Without relativity, there would be no GPS. So standing in 1905 or 1916, can one imagine that relativity theory can be of any use? Standing in 1854, I am afraid one could not imagine Riemannian geometry could be of any use either. Even in 1978, the U.S. developed GPS for the purpose of positioning its own missiles and nuclear submarines, etc. In 1983, Korean Air Flight 007 was shot down in Soviet airspace by mistake, and then U.S. President Reagan announced that GPS would be opened to the public to prevent similar tragedies from happening again. 1989, the first new generation of GPS satellites was successfully launched, and in 1994, all 24 GPS satellites were put into orbit. All 24 GPS satellites were put into orbit. The satellite navigation we need to drive today was not even imagined by science fiction writers in 1905.

Today, when we say to our cell phones "find me the best rated restaurant nearby", how much pure theory is involved behind it? Calculus, Riemannian geometry, complex functions, probability theory, relativity, electricity, optics, organic chemistry, inorganic chemistry ...... each theory, when it was born, we did not expect its role in daily life.

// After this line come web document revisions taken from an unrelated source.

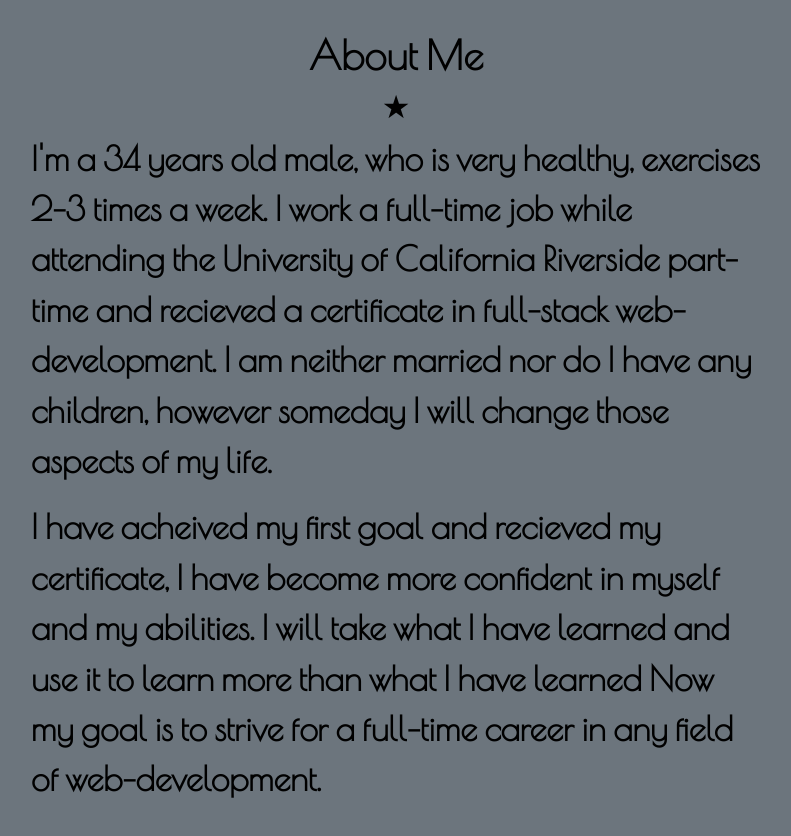
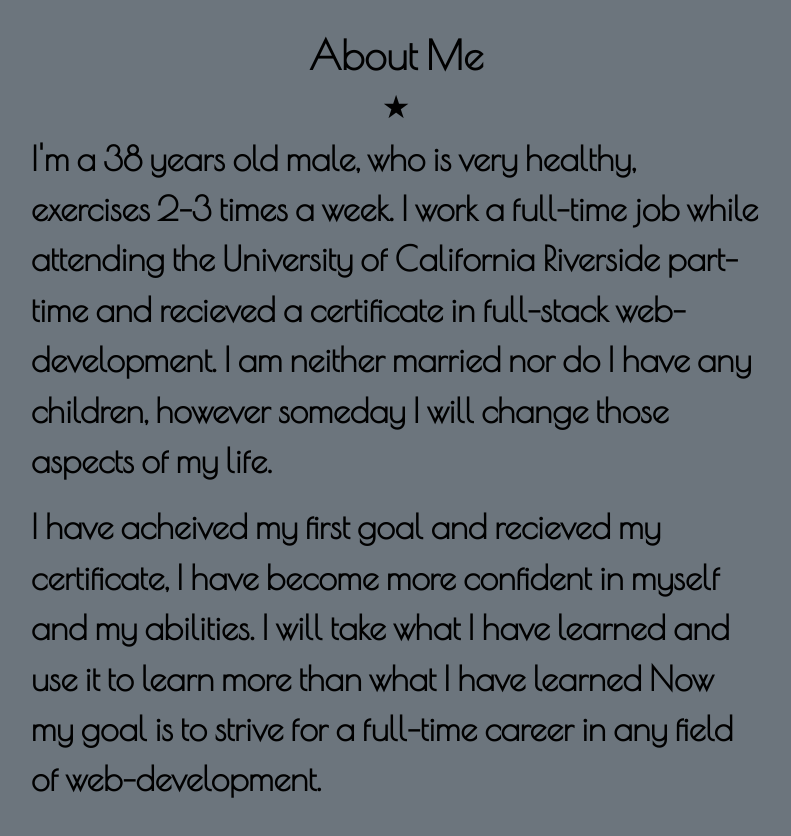
Before and after one commit to jk2uman/Portfolio, a plain HTML site: page index.html in a window 1280 px wide. Shown: the part 1700-2536 px from the top of the page, without its empty margins (244-1035 px from the left). Drawn offline with nearby package versions, Linux system fonts and the light colour scheme.

Commit message:
age change

```diff
--- a/index.html
+++ b/index.html
@@ -80,7 +80,7 @@
             <div class="row">
                 <div class="col-sm-2"></div>
                 <div class="col-lg-8">
-                    <p class="aboutParagraph">I'm a 34 years old male, who is very healthy, exercises 2-3 times a week. I
+                    <p class="aboutParagraph">I'm a 38 years old male, who is very healthy, exercises 2-3 times a week. I
                         work a
                         full-time job while
                         attending the University of California Riverside part-time and recieved a certificate in
```
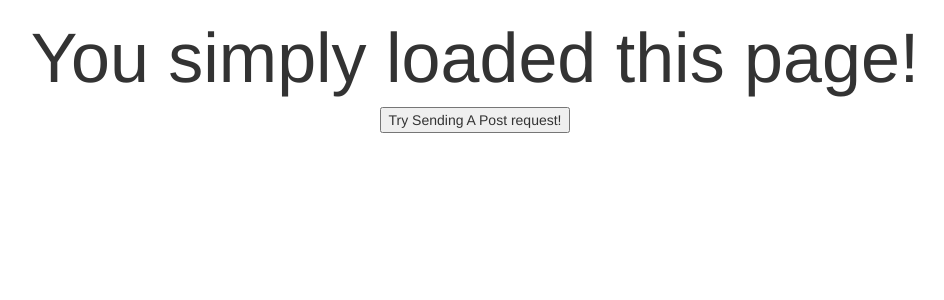
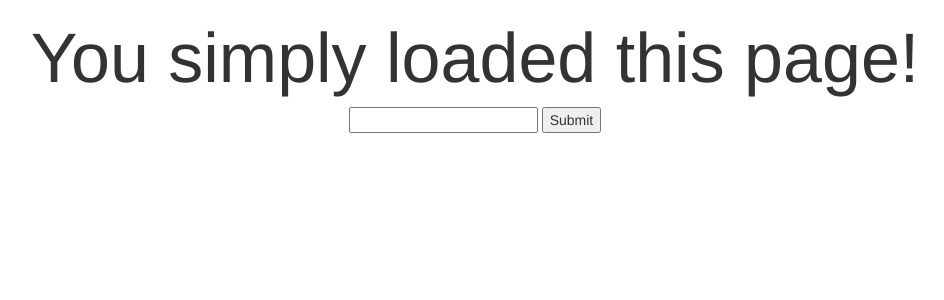
Before and after one commit to parasm/flask-boilerplate, a Python web app: template templates/get.html in a window 1280 px wide. Shown: the top 300 px of the page, without its empty margins (165-1109 px from the left). Run offline with Jinja, Linux system fonts and the light colour scheme; the template is opened without the code that fills it, so the values that code supplies are empty; some libraries are stand-ins or nearby versions.

Commit message:
fixed bugs

```diff
--- a/templates/get.html
+++ b/templates/get.html
@@ -2,9 +2,10 @@
 {% block title %}GET Request{% endblock %}
 {% block content %}
 	<h1>You simply loaded this page!</h1>
-	<form method="POST" action="/post">
+	<form method="POST" action="/">
 		<div class="center">
-			<button type="submit">Try Sending A Post request!</button>
+			<input name='person'>
+			<button type="submit">Submit</button>
 		</div>
 	</form>
 {% endblock %}
```
Also changed, not shown: app.py (+6 -2 lines).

In a word, science and engineering are different. The purpose of science is to explore the laws of the world, while how these laws should be applied is the business of engineering. The main job of engineering is to use the theories and laws discovered by science to solve the problems that need to be solved in human society (of course, engineering develops a lot of understanding of the laws of the world in the process). The usefulness of the results of science will rarely be as obvious as that of engineering. Science is supposed to be ahead of its time. It is because research in science is always difficult and slow that we should persistently invest in expanding the boundaries of human cognition. If engineering finds that the theory of science cannot support the actual problem, and then invests money in science to study the related problems, the solution of the problem will be delayed for decades, which will greatly hinder the progress of human society.

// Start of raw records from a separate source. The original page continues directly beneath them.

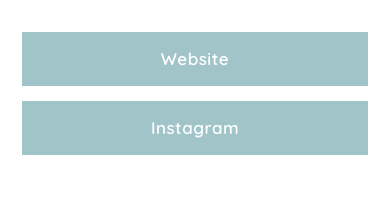
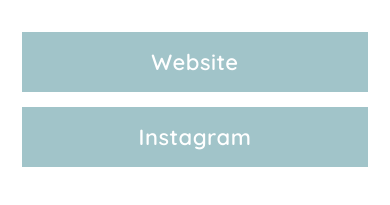
Before and after one commit to milwa-art/danaemilwa-website, a plain HTML site: page index.html in a window 390 px wide. Shown: the part 281-486 px from the top of the page. Drawn offline with Linux system fonts and the light colour scheme.

Commit message:
Increase font sizes in index.html

```diff
--- a/index.html
+++ b/index.html
@@ -93,7 +93,7 @@
       color: #FFFFFF;
 
       font-family: 'Quicksand', sans-serif;
-      font-size: 18px;
+      font-size: 22px;
       font-weight: 600;
       letter-spacing: 0.5px;
       text-decoration: none;
@@ -125,7 +125,7 @@
       .button {
         max-width: 100%;
         min-height: 54px;
-        font-size: 17px;
+        font-size: 22px;
       }
     }
   </style>
```
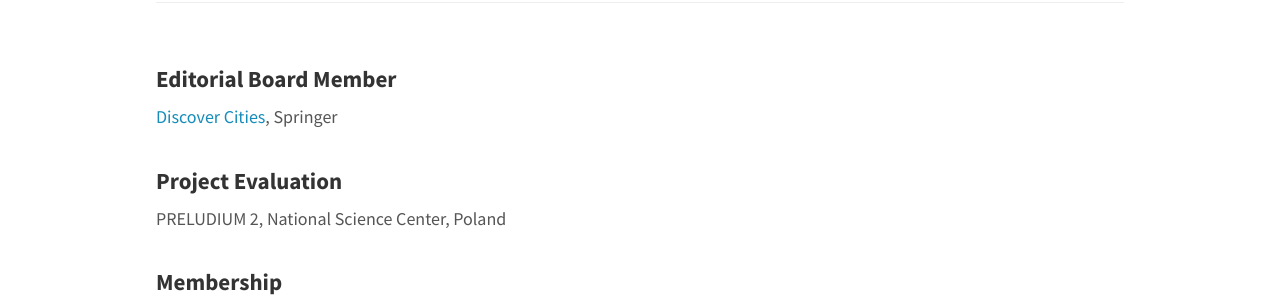
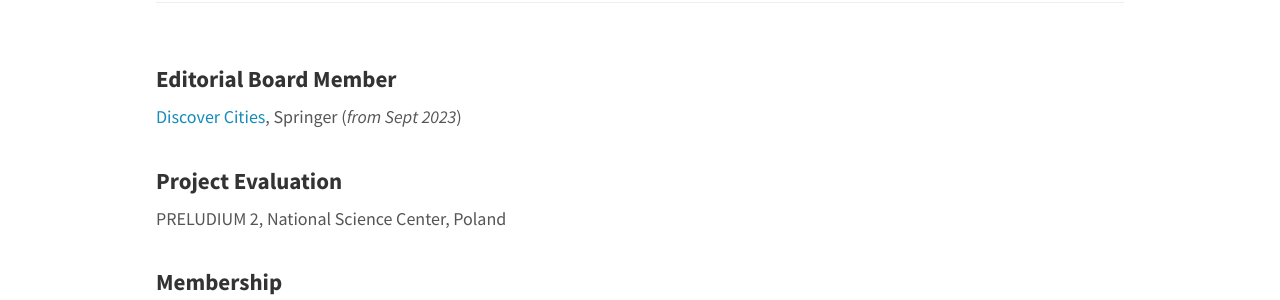
Before and after one commit to canng/cann, a Jekyll site: the page built from _pages/review.md, in a window 1280 px wide and 900 px high, scrolled down 940 px. Shown: the part 155-455 px from the top of the window. Built offline with Jekyll 4.4.1, drawn with Linux system fonts in a browser that asks for light colours; nearby versions of some CDN libraries.

Commit message:
update services

```diff
--- a/_pages/review.md
+++ b/_pages/review.md
@@ -46,7 +46,7 @@ permalink: /review/
 
 #### **Editorial Board Member**
 
-<a href="https://link.springer.com/journal/44327">Discover Cities</a>, Springer
+<a href="https://link.springer.com/journal/44327">Discover Cities</a>, Springer (<i>from Sept 2023</i>)
 <br>
 <br>
 
```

If we are going to solve existing problems with existing theories, then we need to make sure that science research is ahead of society as a whole. Thus, the first applications of today's cutting-edge science research results are often decades or even centuries away, and its applications are likely to take forms that we can hardly imagine now.

It is often questioned that there are still many poor people in the world, so why not subsidize them with money instead of doing some scientific theoretical research that currently has no application scenarios in sight? This is because the main force that raises the standard of living is the increase in the level of productivity. If we still maintain the same level of productivity today as we did a thousand years ago, then no matter how much we help the poor, everyone's life will not be any better. Strengthening research in basic disciplines is beneficial to society as a whole, even if we do not see application scenarios for the time being. What do you think about this?